This first half of the movie is admittedly pretty slow-paced, but its gonzo visuals and the late Jóhann Jóhannsson’s synth-heavy score are mesmerizing enough to take you along for the ride. And once it gets into the second half, it becomes a relentless, blood-drenched road to revenge. Red stops by his friend’s place to pick up some weapons, then goes after the cult and their demonic biker friends singlehandedly.
There’s a sumptuous layer of film grain over every image and Cosmatos heavily saturates the colors. Bright red fills the screen throughout Cage’s vengeful crusade as he’s covered head-to-toe in the blood of his enemies. And unlike a lot of nonstop action movies, Mandy never gets repetitive. Each enemy Red faces on his way to confront Sand presents a unique challenge. Along the way, he meets all kinds of memorable supporting characters, like “The Chemist” and his pet tiger – there isn’t a dull moment in the movie’s sleek two-hour runtime.
While Mandy is undoubtedly Cage’s craziest movie, the actor’s wide-ranging 40-year filmography is filled with close contenders for that title. The Coen brothers’ slapstick comedy Raising Arizona tells the story of an ex-con (Cage) and his cop wife (Holly Hunter), who resort to kidnapping a baby when they want to start a family and they can’t conceive or adopt. David Lynch’s surreal road movie Wild at Heart follows a young, passionate couple – Sailor, played by Cage, and Lula, played by Laura Dern – who go on the run as Lula’s overbearing mother (played by Dern’s own mother Diane Ladd) sends hitmen to kill Sailor. Michael Bay’s exhilarating action thriller The Rock sees Cage playing FBI scientist Dr. Stanley Goodspeed, who teams up with Sean Connery’s SAS badass John Mason, the only inmate to ever escape Alcatraz, when the former prison island is taken over by diabolical terrorists. In Kick-Ass, Cage plays an R-rated riff on Batman. In Adaptation, he plays the neurotic screenwriter of the movie itself and his fictional twin brother, Donald.

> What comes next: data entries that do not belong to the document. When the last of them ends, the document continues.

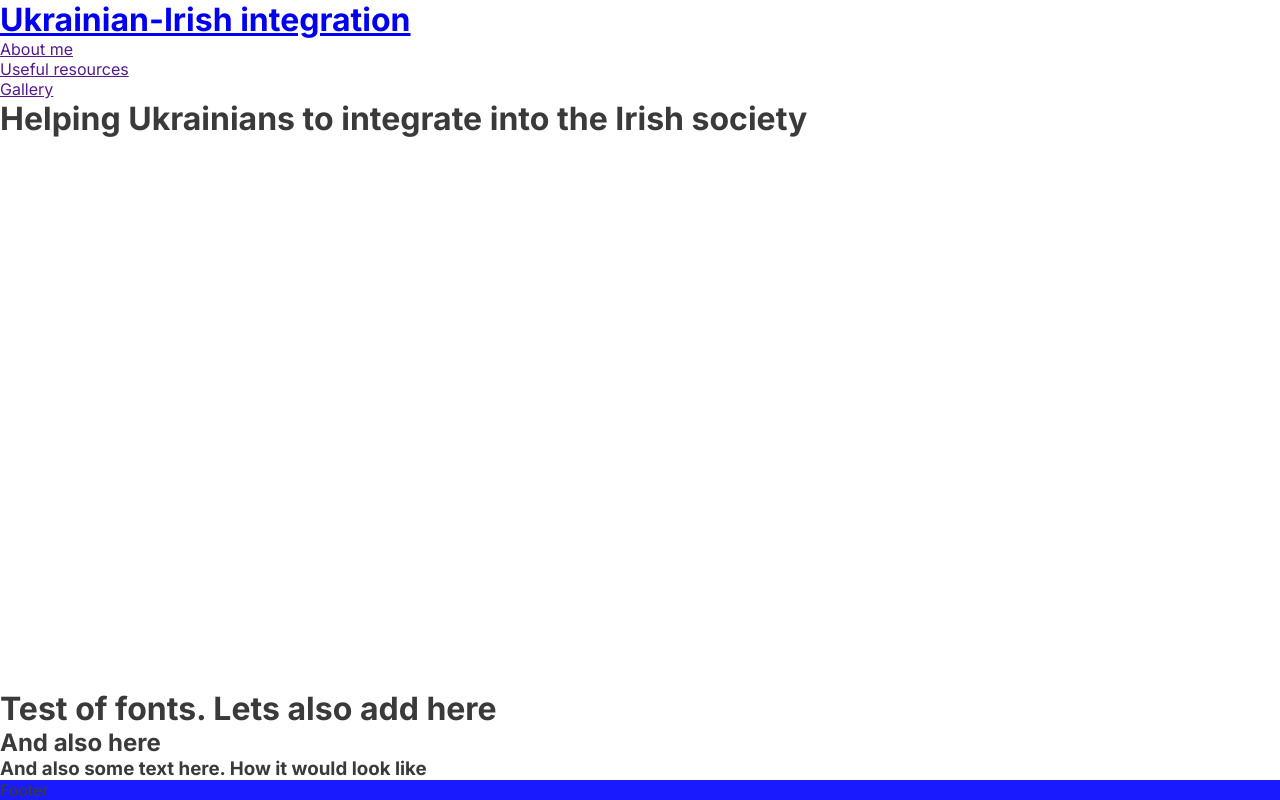
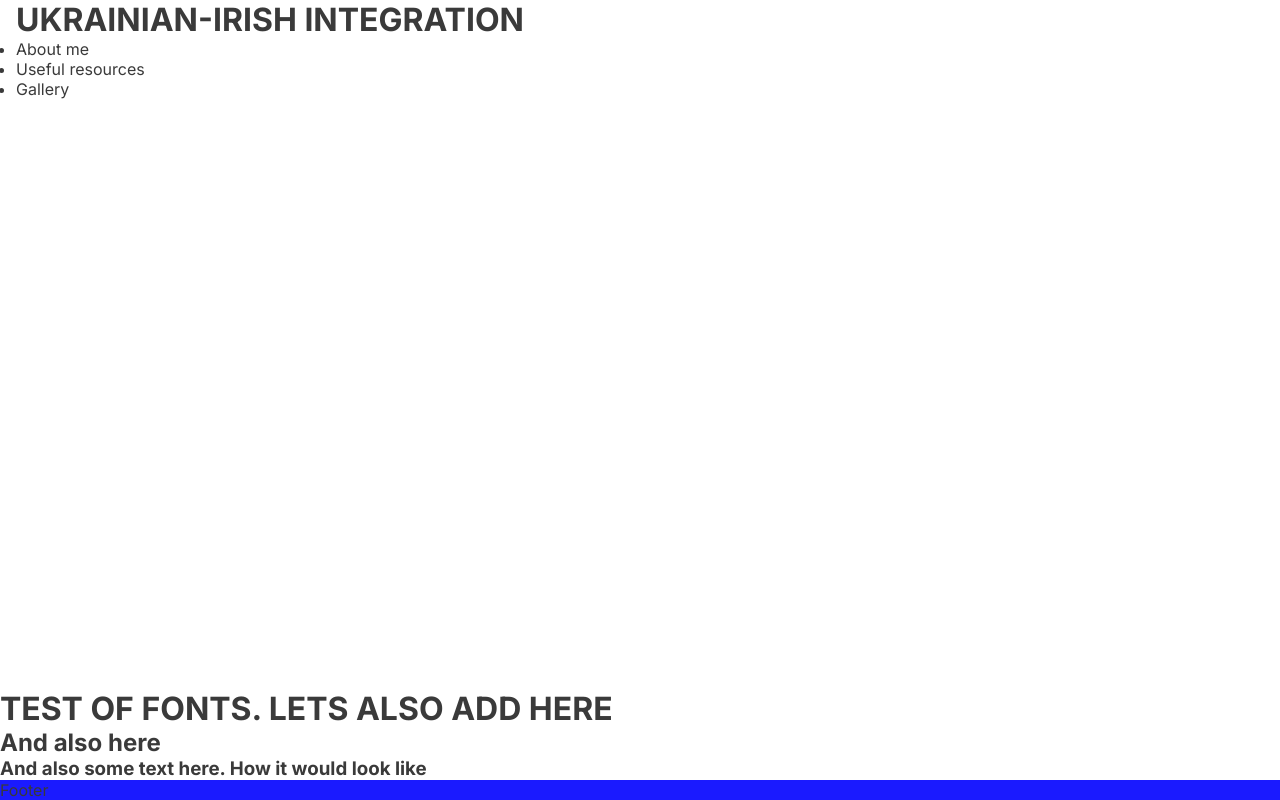
Before and after one commit to Borys-777/Borys_love-running-project, a plain HTML site: page index.html in a window 1280 px wide. Drawn offline with Linux system fonts and the light colour scheme.

Commit message:
Changed headr and h1 styles

```diff
--- a/assets/css/style.css
+++ b/assets/css/style.css
@@ -20,15 +20,26 @@ body {
   /* Generic project styles*/
   color: #3a3a3a;
   font-family: 'Inter', sans-serif;
+  box-shadow: 0;
 }
 
 /* Header*/
 header {
-  background-color: #1a1aff;
+  background-color: white;
+  padding: 0 1rem;
+  position:fixed;
+  z-index: 99;
+  width: 100%;
+}
+
+header a {
+  text-decoration: none;
+  color: inherit;
 }
 
 h1 {
   font-family: 'Inter', sans-serif;
+  text-transform: uppercase;
 }
 
 /* Main content*/
--- a/index.html
+++ b/index.html
@@ -19,7 +19,7 @@
 
 <body>
     <!-- header will show the top of the page-->
-    <header></header>
+    <header>
     <a href="index.html">
     <h1 id="integration">Ukrainian-Irish integration</h1>
 </a>
@@ -30,13 +30,14 @@
         <li> <a href="">Gallery </a></li>
     </ul>
 </nav>
+</header>
 
 
 
 
 
     <!-- main will show the main content in the body of the page-->
-    <main> <h1>Helping Ukrainians to integrate into the Irish society</h1></main>
+    <main> <h2>Helping Ukrainians to integrate into the Irish society</h2></main>
     <h1>Test of fonts. Lets also add here</h1>
     <h2> And also here </h2>
         <h3> And also some text here. How it would look like</h3>
```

But in spite of all these wonderfully weird movies, Mandy remains the wildest of the bunch. The whole movie feels like a morose, blood-soaked acid trip. Cage’s commitment to Red’s unforgiving rage gives Mandy’s otherworldly visuals a grounding in reality. Underneath the oddball images of S&M demon bikers and LSD-induced hallucinations, the emotional crux of Mandy is Red’s quest for revenge. Thanks to Cage’s dedication, Red’s love for Mandy is real and his grief after she’s murdered is real and his irrepressible urge to slaughter everybody responsible is real. This movie is an unforgettable experience.